Just a year or two ago, all we’d hear was green this and ethical that. But are financial pressures now forcing us to forgo our environmental principles and make financial choices purely on who offers the best deal?
Climate change funds, paper-free bank accounts, ethical policies, environmental funds and green energy tariffs – green was cool, ethical was hip.
But as budget cuts kick in, savings rates stay shockingly low and lending rates high, it’s gone a bit quiet on the eco and ethical front. So can we afford to care?
Financial times are changing
A Which? Money survey earlier this year showed that 42% of members would accept a slightly lower rate of return on their investments if they knew the provider was investing ethically.
But as we enter National Ethical Investment Week on Sunday I’m not convinced this is still true. As we all have to tighten our belts, can we afford to take a hit on our wallet in order to act ethically?
The position is probably most stark with products like carbon offset. A couple of years ago it was all the rage. But unlike green banking or ethical investing, carbon offset has a clear price tag with no financial return for the consumer.
When I investigated the carbon offset market for a Which? report last year, my initial scepticism gave way to an acceptance that we need to take individual responsibility for our impact on the environment. But I admit, my environmental principles would be at risk of going out of the window if I had to make significant cuts to my spending.
Do your bit in your own way
My own answer is to separate the two issues. One of my passions is the preservation of forests and woodland. So I support offset projects in this area, splitting my donations between two of my favourite charities – the Woodland Trust working in the UK and the World Land Trust preserving the rainforest.
As for my finances, I’ll be hunting for the best returns on my savings and investments. If a provider with a clear ethical policy (such as Co-operative Bank) comes out top on rate, then great.
If not, I’ll be chasing the highest rate and putting my efforts into reducing my environmental and social impact in ways that don’t cost me cash, whether that’s through Amnesty International’s urgent action network, donating old clothes to charity or simply making more effort to recycle.
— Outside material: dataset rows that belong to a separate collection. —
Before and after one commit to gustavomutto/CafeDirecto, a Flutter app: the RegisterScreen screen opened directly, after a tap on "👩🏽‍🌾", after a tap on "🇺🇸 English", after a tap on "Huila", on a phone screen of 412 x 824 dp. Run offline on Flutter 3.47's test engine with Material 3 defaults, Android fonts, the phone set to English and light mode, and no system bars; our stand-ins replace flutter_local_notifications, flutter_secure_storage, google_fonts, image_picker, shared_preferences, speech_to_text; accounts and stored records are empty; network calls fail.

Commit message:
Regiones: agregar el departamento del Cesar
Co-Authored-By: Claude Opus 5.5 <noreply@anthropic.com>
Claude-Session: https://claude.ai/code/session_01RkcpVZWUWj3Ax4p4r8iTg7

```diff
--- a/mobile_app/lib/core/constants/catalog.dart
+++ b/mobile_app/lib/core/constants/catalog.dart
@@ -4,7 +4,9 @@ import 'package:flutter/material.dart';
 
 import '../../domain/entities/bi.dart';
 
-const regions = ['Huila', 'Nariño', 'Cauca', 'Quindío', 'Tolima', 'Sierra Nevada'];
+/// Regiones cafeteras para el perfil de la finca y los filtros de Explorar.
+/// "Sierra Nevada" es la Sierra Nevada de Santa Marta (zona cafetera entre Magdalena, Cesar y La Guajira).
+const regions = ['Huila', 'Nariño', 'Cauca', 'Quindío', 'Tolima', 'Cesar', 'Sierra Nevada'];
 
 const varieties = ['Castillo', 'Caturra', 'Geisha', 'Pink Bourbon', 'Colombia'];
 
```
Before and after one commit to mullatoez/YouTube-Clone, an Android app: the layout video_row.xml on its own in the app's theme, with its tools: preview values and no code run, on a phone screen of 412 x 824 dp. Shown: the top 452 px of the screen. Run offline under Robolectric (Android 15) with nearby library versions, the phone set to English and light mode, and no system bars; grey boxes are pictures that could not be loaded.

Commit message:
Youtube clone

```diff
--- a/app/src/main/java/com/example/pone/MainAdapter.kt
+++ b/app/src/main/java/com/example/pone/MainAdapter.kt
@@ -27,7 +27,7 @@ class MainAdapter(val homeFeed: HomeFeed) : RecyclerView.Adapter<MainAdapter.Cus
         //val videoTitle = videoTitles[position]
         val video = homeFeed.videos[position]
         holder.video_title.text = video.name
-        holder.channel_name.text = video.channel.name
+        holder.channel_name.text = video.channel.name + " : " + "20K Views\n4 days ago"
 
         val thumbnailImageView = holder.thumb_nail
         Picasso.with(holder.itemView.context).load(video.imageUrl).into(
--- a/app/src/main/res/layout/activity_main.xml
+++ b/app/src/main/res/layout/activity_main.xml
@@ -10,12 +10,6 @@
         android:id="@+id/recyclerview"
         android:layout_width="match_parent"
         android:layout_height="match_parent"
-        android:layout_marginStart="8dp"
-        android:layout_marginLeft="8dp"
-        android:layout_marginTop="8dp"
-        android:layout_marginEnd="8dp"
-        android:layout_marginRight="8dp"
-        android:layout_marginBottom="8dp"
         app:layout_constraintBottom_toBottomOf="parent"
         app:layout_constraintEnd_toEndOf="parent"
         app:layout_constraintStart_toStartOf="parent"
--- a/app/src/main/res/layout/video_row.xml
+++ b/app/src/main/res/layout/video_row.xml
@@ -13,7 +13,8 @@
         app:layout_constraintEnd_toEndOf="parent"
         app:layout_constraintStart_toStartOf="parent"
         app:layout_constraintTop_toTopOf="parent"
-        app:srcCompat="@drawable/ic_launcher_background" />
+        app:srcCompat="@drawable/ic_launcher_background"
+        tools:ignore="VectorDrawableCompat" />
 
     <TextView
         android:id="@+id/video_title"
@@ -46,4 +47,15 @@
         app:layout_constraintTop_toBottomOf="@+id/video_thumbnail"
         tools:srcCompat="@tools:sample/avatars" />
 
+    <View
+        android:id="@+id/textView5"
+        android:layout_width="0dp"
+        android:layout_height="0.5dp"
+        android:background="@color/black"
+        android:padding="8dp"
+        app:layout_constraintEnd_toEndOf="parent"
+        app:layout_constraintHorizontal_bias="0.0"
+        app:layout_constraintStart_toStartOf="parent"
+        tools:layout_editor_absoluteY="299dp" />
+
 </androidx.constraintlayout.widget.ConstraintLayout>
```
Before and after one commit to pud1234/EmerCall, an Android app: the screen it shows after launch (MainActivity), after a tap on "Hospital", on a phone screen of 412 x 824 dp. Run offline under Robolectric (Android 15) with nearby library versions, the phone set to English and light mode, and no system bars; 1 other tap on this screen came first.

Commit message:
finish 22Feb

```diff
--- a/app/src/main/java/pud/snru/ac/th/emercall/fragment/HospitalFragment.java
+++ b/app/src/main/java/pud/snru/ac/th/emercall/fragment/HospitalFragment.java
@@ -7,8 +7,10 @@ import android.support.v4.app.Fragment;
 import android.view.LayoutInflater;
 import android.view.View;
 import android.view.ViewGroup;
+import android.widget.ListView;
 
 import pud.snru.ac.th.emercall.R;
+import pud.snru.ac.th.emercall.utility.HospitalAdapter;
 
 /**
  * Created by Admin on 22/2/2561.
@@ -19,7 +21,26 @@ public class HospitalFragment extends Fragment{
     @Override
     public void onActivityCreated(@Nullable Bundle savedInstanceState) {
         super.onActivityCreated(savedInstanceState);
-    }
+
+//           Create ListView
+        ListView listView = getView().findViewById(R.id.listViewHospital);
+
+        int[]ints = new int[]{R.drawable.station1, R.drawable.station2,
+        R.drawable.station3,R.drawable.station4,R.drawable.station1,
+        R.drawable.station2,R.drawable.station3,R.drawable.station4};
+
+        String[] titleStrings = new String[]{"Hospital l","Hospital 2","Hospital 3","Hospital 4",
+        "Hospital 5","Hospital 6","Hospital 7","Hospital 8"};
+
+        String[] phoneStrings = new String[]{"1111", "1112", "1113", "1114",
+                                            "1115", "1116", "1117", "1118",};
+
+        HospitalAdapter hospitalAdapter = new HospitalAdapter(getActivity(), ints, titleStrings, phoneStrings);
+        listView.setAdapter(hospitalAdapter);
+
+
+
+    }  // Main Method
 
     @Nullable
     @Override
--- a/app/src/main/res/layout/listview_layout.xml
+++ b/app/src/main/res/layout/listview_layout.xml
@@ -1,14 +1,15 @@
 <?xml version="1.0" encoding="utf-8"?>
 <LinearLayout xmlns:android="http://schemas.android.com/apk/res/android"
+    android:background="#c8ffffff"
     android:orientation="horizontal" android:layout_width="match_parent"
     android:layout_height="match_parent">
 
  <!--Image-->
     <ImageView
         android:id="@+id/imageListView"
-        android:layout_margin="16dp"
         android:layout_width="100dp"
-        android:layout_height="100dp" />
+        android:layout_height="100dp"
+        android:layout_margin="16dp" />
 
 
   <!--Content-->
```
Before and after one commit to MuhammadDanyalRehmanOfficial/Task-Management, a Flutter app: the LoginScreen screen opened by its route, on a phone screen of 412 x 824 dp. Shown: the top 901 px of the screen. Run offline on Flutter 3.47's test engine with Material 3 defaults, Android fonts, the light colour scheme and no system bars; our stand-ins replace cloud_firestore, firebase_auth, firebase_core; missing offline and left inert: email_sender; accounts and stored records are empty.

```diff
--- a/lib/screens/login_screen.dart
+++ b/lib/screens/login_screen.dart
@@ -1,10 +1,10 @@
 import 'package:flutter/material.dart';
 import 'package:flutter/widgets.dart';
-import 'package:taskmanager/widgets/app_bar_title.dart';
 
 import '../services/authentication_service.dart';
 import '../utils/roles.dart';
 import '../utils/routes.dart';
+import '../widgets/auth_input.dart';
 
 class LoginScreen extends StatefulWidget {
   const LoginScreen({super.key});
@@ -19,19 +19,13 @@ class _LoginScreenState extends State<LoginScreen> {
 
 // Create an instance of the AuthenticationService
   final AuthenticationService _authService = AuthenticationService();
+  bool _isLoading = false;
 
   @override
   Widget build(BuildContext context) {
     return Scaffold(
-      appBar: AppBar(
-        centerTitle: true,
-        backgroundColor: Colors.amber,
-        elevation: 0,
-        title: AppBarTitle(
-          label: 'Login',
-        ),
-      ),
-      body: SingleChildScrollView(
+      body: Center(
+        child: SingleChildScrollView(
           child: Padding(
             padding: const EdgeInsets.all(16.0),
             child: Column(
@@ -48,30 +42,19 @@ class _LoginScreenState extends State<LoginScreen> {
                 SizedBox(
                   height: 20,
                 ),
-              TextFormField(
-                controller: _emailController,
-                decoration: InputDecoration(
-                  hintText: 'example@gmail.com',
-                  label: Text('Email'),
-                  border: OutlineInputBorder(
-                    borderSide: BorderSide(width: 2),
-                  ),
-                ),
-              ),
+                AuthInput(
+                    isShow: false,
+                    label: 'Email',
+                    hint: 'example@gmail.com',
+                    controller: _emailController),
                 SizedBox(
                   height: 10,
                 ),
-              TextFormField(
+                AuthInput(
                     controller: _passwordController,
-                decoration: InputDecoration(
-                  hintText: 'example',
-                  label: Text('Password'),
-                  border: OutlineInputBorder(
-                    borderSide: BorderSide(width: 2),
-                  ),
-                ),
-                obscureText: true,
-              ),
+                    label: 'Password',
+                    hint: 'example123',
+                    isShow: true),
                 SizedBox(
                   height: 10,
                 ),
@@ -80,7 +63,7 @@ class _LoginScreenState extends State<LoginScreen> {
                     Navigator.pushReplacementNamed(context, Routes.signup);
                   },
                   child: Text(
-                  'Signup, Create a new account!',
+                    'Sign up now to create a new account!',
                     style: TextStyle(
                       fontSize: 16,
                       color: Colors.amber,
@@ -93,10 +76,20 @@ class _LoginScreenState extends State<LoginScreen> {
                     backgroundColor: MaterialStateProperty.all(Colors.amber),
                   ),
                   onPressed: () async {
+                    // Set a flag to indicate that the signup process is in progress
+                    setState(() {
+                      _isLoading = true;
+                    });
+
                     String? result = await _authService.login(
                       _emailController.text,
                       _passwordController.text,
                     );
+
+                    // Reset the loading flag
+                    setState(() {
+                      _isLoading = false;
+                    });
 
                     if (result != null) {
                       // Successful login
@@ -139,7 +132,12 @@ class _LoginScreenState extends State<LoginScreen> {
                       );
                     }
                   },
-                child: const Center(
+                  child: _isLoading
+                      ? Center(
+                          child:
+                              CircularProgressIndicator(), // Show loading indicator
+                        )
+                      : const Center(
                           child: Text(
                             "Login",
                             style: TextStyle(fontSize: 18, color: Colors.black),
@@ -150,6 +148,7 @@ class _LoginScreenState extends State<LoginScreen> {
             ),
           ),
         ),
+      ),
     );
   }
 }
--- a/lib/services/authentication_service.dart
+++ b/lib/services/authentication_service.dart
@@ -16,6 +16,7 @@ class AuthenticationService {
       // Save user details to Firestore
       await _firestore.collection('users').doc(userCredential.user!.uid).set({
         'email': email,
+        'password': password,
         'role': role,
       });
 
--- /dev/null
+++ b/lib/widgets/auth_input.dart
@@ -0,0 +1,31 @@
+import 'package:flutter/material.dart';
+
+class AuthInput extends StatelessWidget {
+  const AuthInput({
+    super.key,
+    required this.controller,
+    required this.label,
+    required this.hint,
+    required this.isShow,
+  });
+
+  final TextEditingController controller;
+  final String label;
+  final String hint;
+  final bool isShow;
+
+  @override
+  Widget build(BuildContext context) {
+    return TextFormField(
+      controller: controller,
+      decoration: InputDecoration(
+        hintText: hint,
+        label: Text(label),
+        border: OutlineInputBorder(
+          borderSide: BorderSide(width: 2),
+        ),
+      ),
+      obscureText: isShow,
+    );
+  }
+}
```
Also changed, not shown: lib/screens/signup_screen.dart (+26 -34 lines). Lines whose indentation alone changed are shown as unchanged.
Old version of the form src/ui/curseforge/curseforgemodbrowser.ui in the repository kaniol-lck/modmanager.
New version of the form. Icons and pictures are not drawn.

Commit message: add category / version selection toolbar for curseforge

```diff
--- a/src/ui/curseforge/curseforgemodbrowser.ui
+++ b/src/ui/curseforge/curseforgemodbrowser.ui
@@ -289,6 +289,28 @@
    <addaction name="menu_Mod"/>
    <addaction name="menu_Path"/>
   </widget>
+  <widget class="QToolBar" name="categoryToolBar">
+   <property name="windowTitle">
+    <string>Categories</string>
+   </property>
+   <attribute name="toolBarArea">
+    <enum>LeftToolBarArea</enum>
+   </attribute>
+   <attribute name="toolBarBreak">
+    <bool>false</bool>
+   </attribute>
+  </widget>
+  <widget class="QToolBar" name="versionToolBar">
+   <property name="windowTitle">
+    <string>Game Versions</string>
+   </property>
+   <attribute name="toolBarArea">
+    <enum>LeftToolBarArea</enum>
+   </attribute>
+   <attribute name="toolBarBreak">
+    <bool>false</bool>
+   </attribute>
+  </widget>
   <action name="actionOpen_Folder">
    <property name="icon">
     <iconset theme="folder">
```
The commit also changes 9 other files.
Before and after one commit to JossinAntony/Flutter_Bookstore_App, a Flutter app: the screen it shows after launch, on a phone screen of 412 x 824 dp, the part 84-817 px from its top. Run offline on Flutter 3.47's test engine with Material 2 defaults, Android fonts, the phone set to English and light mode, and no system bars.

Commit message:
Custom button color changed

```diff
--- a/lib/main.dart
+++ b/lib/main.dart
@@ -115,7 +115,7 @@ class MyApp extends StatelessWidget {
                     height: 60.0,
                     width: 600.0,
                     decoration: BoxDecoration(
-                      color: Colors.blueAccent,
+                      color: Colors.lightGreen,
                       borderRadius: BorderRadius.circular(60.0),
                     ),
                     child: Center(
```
I’m still open-minded though – if you’ve found an account or a fund that both beats the market and leaves you with a clear conscience, we’d love to hear about it.